Water Mosaic echoes from home

pondering the mysteries, simplicity, and humor of life

Thursday, April 07, 2005

The Gospel According to Salesmen and Realtors

Can churches become too commercial? Are mega-churches harmful to the communities around them? Are communities better off with large congregations or smaller groups of faiths?

After reading an article in the NY Times about churches and real estate, I began to wonder what the impact of a large growing church has on its surrounding society. Because some many people buy into the church growth myth, they need bigger and better facilities to house them all. A book that our publishing house sells is called Selling Swimsuits in the Arctic: Seven Simple Keys to Growing Churches. Here is a short summary of the book:
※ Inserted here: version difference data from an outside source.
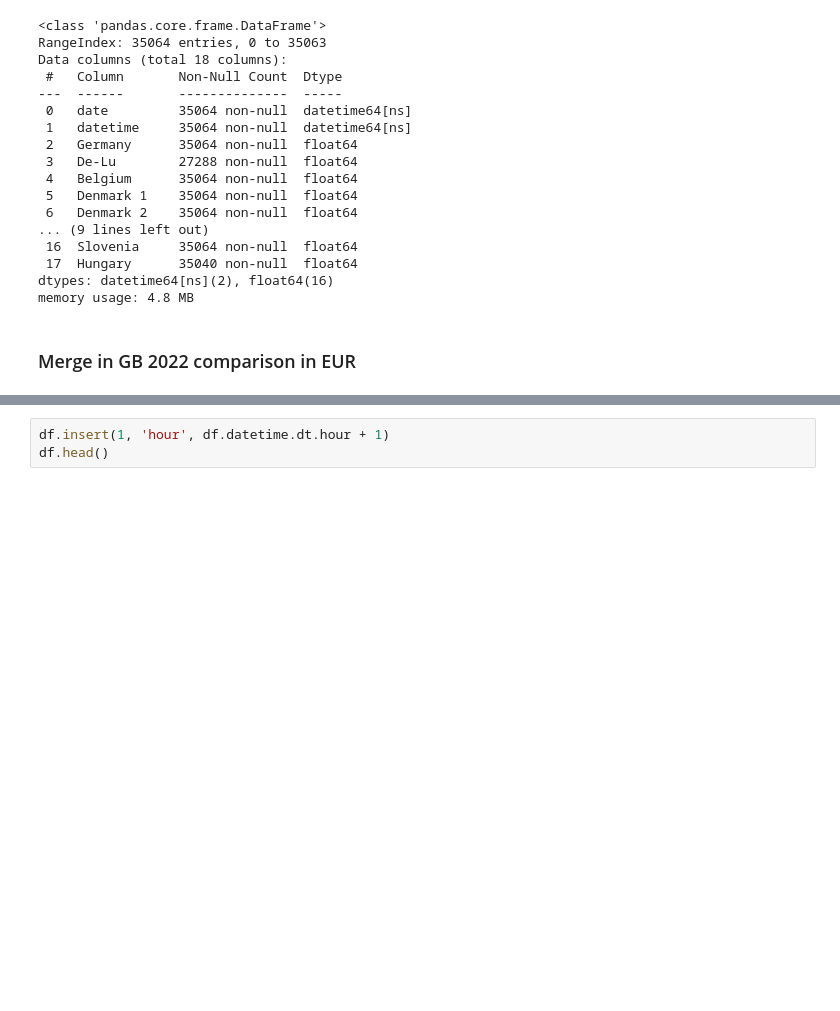
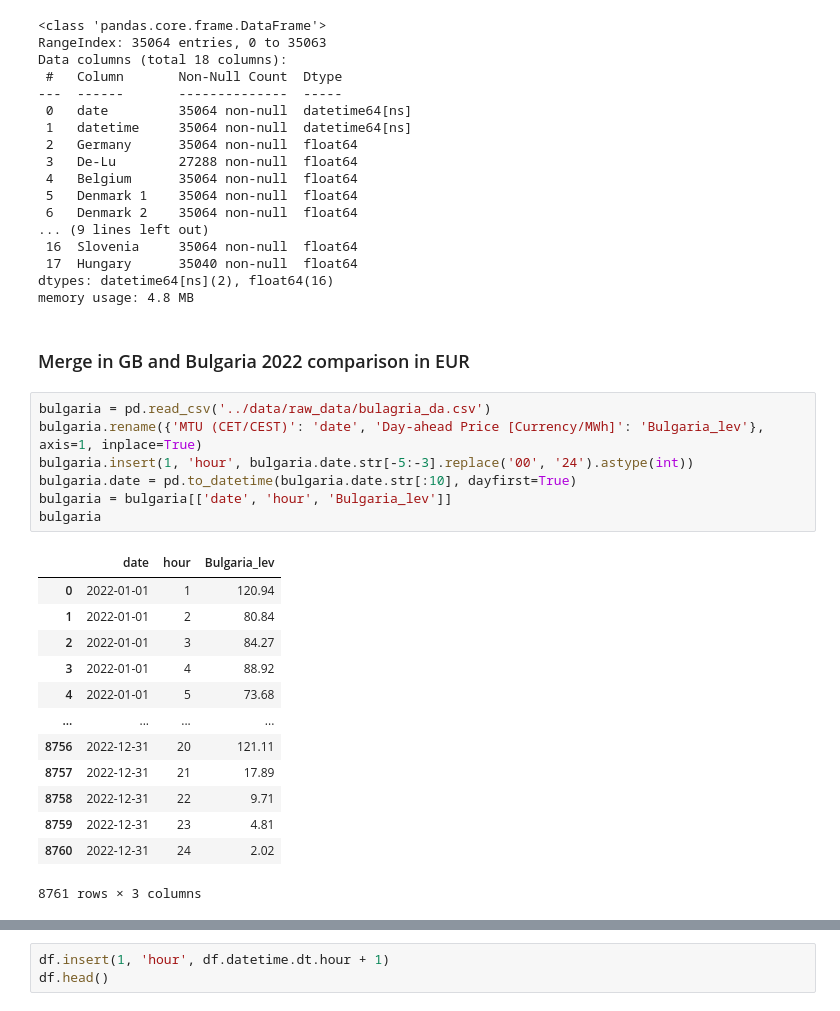
Before and after one commit to asadiceccarelli/eu-wholesale-analysis, a Jupyter notebook: scripts/clean_data.ipynb, the cells around one changed output, grey strips where cells are left out. Drawn from its saved outputs; the diff is of its cells as text; blank space fills up the shorter version.

```diff
--- a/scripts/clean_data.ipynb
+++ b/scripts/clean_data.ipynb
@@ -106,4 +106,25 @@ Data columns (total 18 columns):
 dtypes: datetime64[ns](2), float64(16)
 memory usage: 4.8 MB
 # %% [markdown]
-### Merge in GB 2022 comparison in EUR
+### Merge in GB and Bulgaria 2022 comparison in EUR
+# %%
+bulgaria = pd.read_csv('../data/raw_data/bulagria_da.csv')
+bulgaria.rename({'MTU (CET/CEST)': 'date', 'Day-ahead Price [Currency/MWh]': 'Bulgaria_lev'}, axis=1, inplace=True)
+bulgaria.insert(1, 'hour', bulgaria.date.str[-5:-3].replace('00', '24').astype(int))
+bulgaria.date = pd.to_datetime(bulgaria.date.str[:10], dayfirst=True)
+bulgaria = bulgaria[['date', 'hour', 'Bulgaria_lev']]
+bulgaria
+# %% [output]
+|  | date | hour | Bulgaria_lev |
+| 0 | 2022-01-01 | 1 | 120.94 |
+| 1 | 2022-01-01 | 2 | 80.84 |
+| 2 | 2022-01-01 | 3 | 84.27 |
+| 3 | 2022-01-01 | 4 | 88.92 |
+| 4 | 2022-01-01 | 5 | 73.68 |
+| ... | ... | ... | ... |
+| 8756 | 2022-12-31 | 20 | 121.11 |
+| 8757 | 2022-12-31 | 21 | 17.89 |
+| 8758 | 2022-12-31 | 22 | 9.71 |
+| 8759 | 2022-12-31 | 23 | 4.81 |
+| 8760 | 2022-12-31 | 24 | 2.02 |
+8761 rows × 3 columns
```
Also changed, not shown: parts of 7 cells of this notebook, 15 other files.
Adam Hamilton [author] reminds us that all of life is about sales. Whether we are in a job interview, a candidates’ debate, or a classroom, we are selling something: our skills, our convictions, our selves. The same is true of presenting the gospel to the unchurched.

The gospel is now reduced to a sales pitch in Hamilton’s mind, which will in turn help the congregation double, triple even quadruple in size at an alarming rate. Granted I haven’t read this book and never intend to, but I can’t help think of the damage this does to discipleship. If getting someone baptized or confirmed or “saved” as quick as possible so that the church can outgrow its standing facilities and have a bigger budget, then I want no part this gospel, a gospel according to salesmen.

I once interviewed at a church that talked a lot about growing its numbers in the coming year. That seemed to be the goal for the ministry staff as well as the elders and deacons. I’m all for people having hope in their lives and living like Jesus to better the world, but I wanted to ask them WHY. Is it because you want your numbers to be impressive? Is it because the minister wants to be apart of a large church and have credentials of leading such a crusade? Is it money? Is it power? Even if no one came to your church for a whole year, would you and your church call yourselves failures?

I fear that living like Jesus (discipleship) has become something of a frivolous call that has been passed up by the simple mental belief in Jesus. Churches seem more interested in building the fanciest, most technologically advanced space mortar and brick can contain than building the dreams of God on earth. An adversary in the article for mega churches coming to her community said, “Being a successful church today means being a growth-oriented, seven-day-a-week operation.” Her comment makes one assess how others are seeing what “success” means to faith communities.

Am I against church buildings? By no means. But is the building using its space for those outside its walls to better the community? Or is the church buying into the corporate American concept of consumerism, commercialism, and materialism? Has the gosple been reduced to real estate and sales? Lord help us all.